• WHAT YOU SHOULD DO
Every line that contains "store" must be located and copied from the data.
----- SUPPLIED RECORDS -----
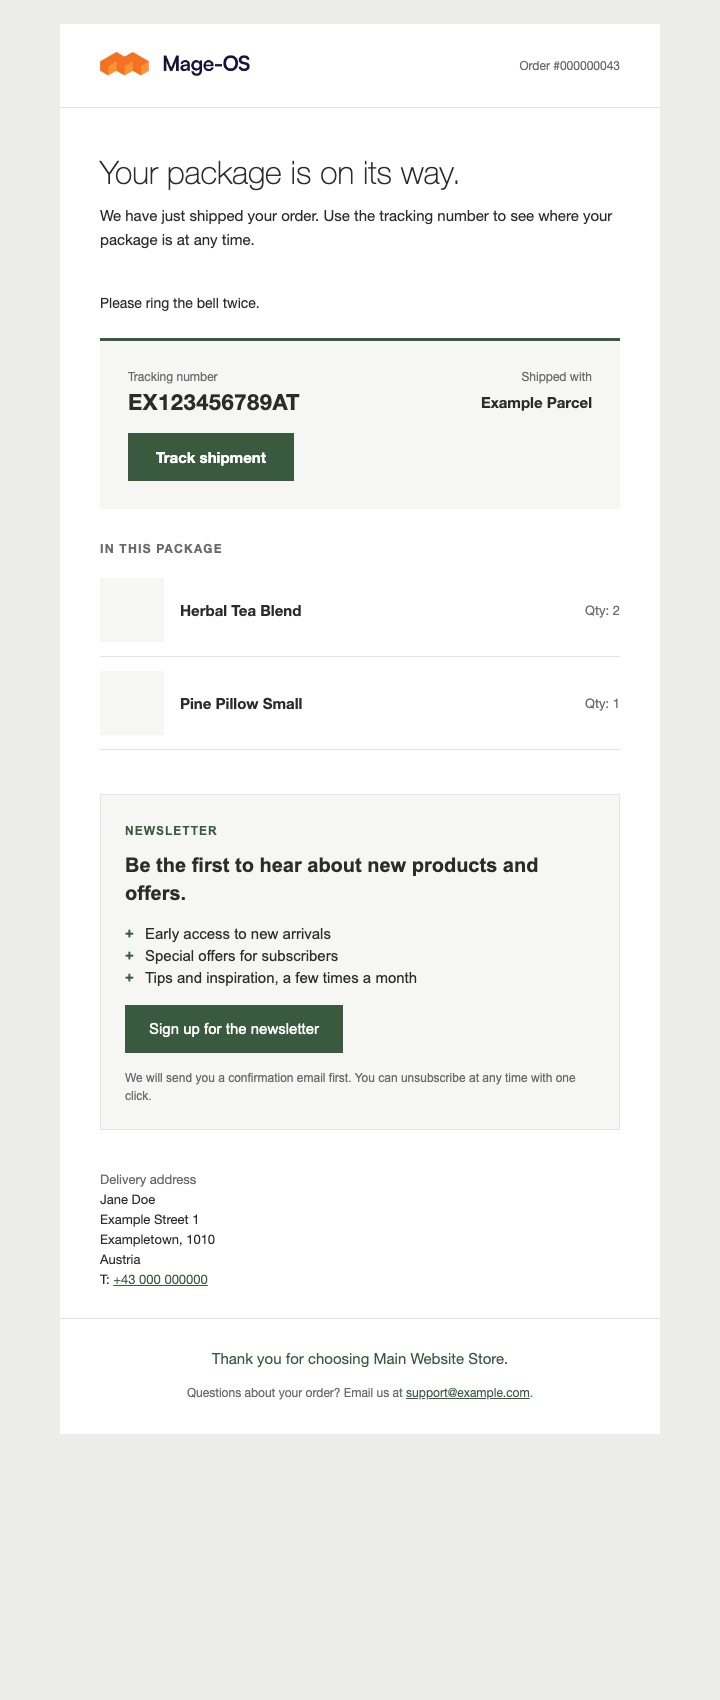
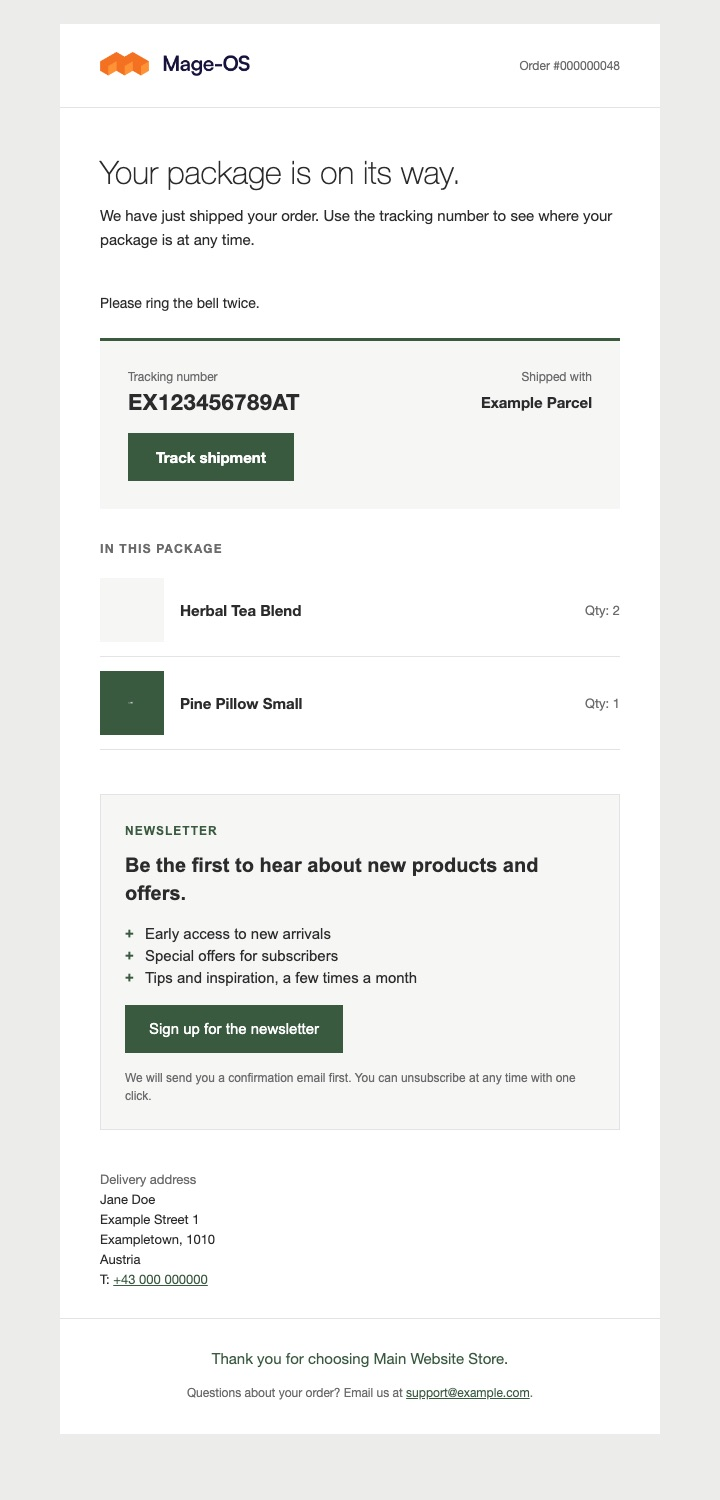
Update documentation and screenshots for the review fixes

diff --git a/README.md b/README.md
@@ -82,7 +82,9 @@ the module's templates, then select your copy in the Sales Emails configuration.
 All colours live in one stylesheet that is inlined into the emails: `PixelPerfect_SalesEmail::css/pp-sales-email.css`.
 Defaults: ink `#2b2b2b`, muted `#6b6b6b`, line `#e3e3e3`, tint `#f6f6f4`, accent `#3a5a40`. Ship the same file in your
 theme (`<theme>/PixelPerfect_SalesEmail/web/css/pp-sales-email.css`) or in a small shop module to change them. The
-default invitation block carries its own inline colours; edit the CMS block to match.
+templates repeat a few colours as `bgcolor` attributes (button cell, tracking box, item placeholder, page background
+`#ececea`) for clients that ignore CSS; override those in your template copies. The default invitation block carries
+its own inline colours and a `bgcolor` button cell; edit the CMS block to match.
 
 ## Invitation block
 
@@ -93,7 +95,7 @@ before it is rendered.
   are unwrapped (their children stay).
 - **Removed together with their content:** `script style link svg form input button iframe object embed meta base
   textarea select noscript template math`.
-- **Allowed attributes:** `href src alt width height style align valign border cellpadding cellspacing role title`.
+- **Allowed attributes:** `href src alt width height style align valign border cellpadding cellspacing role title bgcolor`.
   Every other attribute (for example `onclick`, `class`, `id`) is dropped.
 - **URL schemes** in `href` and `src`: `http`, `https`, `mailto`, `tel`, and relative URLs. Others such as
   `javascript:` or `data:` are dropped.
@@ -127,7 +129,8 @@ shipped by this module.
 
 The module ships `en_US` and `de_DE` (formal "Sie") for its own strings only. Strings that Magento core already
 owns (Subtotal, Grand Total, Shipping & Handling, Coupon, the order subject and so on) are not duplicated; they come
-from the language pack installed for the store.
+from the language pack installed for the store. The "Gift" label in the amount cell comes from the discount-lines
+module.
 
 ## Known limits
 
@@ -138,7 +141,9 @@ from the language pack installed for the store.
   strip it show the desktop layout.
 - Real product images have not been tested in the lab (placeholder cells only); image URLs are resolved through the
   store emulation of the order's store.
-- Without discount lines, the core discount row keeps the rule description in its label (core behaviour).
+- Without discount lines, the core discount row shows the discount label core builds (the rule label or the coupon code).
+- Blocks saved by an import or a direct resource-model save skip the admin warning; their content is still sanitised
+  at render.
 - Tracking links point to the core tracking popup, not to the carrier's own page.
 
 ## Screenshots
-----
----- SUPPLIED RECORDS -----
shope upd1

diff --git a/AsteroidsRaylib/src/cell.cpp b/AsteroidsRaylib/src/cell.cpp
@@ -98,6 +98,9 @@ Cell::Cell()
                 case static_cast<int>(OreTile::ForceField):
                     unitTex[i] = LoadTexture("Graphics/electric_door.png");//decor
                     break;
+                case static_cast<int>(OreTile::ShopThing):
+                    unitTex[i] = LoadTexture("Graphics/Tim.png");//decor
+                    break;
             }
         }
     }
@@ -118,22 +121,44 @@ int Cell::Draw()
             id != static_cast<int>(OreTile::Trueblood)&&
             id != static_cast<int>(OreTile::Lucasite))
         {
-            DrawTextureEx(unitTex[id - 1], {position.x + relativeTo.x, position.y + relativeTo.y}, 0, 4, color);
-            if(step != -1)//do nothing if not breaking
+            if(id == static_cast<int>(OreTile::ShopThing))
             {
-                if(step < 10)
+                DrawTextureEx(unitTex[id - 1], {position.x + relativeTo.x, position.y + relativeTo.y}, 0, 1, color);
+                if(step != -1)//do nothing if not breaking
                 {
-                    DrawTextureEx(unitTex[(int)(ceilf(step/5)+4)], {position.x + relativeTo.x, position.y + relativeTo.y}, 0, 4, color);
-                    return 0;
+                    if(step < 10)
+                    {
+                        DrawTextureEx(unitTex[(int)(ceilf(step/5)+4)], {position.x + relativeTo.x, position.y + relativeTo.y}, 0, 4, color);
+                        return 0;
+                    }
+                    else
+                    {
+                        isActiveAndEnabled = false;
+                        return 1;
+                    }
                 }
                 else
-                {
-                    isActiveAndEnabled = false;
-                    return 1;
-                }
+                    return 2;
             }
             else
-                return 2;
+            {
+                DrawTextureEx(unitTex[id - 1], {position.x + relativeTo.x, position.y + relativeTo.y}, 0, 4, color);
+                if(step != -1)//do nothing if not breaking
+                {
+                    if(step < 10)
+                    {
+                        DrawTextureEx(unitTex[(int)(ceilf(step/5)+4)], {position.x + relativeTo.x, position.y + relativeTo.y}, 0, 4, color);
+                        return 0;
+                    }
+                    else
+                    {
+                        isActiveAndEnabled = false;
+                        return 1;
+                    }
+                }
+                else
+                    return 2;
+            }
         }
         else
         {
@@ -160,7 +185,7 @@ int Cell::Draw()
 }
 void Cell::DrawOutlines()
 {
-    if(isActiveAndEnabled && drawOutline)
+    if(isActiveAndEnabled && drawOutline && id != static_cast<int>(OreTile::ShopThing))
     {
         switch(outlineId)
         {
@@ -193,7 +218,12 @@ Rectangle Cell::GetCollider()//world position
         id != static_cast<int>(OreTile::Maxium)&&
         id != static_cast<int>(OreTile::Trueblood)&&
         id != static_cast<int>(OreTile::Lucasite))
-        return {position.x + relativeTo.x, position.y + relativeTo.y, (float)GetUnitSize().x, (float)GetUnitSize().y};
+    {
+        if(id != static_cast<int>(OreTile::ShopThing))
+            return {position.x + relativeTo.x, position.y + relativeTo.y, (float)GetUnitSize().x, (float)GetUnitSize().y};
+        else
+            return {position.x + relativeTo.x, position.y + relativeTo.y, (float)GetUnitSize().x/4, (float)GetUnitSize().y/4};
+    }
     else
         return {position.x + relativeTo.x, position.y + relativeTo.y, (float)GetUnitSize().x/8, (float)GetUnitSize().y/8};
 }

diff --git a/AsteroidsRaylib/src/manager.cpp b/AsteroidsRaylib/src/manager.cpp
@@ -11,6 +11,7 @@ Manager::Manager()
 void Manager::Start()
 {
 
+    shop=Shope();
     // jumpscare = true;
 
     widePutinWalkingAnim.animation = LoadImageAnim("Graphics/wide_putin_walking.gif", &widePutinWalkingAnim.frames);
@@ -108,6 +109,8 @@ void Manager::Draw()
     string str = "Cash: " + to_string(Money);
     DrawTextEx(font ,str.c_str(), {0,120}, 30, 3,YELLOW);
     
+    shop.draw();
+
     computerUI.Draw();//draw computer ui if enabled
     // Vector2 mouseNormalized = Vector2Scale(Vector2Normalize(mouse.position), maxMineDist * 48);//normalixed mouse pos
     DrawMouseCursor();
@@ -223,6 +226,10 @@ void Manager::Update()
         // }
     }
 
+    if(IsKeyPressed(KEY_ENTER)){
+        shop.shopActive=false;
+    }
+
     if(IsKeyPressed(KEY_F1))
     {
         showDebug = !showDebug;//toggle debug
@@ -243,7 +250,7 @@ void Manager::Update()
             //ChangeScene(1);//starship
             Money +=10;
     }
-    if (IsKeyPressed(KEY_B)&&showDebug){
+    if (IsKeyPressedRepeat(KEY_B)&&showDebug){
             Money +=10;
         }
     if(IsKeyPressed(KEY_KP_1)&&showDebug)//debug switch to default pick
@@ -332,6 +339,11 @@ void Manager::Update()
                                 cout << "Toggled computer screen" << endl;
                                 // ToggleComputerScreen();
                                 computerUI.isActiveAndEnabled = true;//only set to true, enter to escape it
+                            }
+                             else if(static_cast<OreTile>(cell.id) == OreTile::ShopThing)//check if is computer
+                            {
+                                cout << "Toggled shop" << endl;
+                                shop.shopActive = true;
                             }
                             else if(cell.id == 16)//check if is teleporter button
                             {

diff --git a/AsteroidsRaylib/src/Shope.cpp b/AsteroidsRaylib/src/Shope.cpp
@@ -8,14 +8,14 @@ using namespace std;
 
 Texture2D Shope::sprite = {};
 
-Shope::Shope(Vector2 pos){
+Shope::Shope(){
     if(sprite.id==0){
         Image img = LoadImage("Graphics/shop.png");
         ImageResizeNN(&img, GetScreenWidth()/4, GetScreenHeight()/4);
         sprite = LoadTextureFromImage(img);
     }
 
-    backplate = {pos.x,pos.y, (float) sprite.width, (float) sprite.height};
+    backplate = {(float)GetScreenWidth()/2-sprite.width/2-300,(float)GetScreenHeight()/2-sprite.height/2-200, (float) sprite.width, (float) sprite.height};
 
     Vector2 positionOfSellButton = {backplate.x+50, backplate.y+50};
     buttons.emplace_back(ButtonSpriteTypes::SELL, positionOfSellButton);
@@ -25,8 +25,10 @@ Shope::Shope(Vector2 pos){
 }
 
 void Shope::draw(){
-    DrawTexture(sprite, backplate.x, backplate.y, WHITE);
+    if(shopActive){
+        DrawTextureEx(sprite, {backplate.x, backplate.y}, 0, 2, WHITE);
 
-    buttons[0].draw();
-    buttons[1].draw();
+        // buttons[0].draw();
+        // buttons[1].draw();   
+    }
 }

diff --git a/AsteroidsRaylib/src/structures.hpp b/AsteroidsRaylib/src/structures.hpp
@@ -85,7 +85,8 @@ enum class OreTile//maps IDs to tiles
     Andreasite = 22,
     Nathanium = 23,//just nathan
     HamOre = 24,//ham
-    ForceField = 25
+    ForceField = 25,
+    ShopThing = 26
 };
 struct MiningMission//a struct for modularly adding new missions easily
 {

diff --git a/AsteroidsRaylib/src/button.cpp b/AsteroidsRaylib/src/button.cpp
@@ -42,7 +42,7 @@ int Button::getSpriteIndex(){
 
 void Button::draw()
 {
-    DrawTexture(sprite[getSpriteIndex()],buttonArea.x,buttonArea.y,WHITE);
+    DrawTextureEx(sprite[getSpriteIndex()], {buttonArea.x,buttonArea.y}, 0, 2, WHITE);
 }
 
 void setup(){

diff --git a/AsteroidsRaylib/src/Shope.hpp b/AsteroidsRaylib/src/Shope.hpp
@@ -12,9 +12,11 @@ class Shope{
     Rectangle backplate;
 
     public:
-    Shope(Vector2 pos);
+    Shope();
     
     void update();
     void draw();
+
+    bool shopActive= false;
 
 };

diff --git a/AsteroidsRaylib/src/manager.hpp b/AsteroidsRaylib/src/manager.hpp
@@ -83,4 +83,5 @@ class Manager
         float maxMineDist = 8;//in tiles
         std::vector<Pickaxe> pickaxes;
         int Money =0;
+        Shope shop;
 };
-----
• EXERCISE OUTPUT
-from the language pack installed for the store.
+from the language pack installed for the store. The "Gift" label in the amount cell comes from the discount-lines
@@ -138,7 +141,9 @@ from the language pack installed for the store.
   store emulation of the order's store.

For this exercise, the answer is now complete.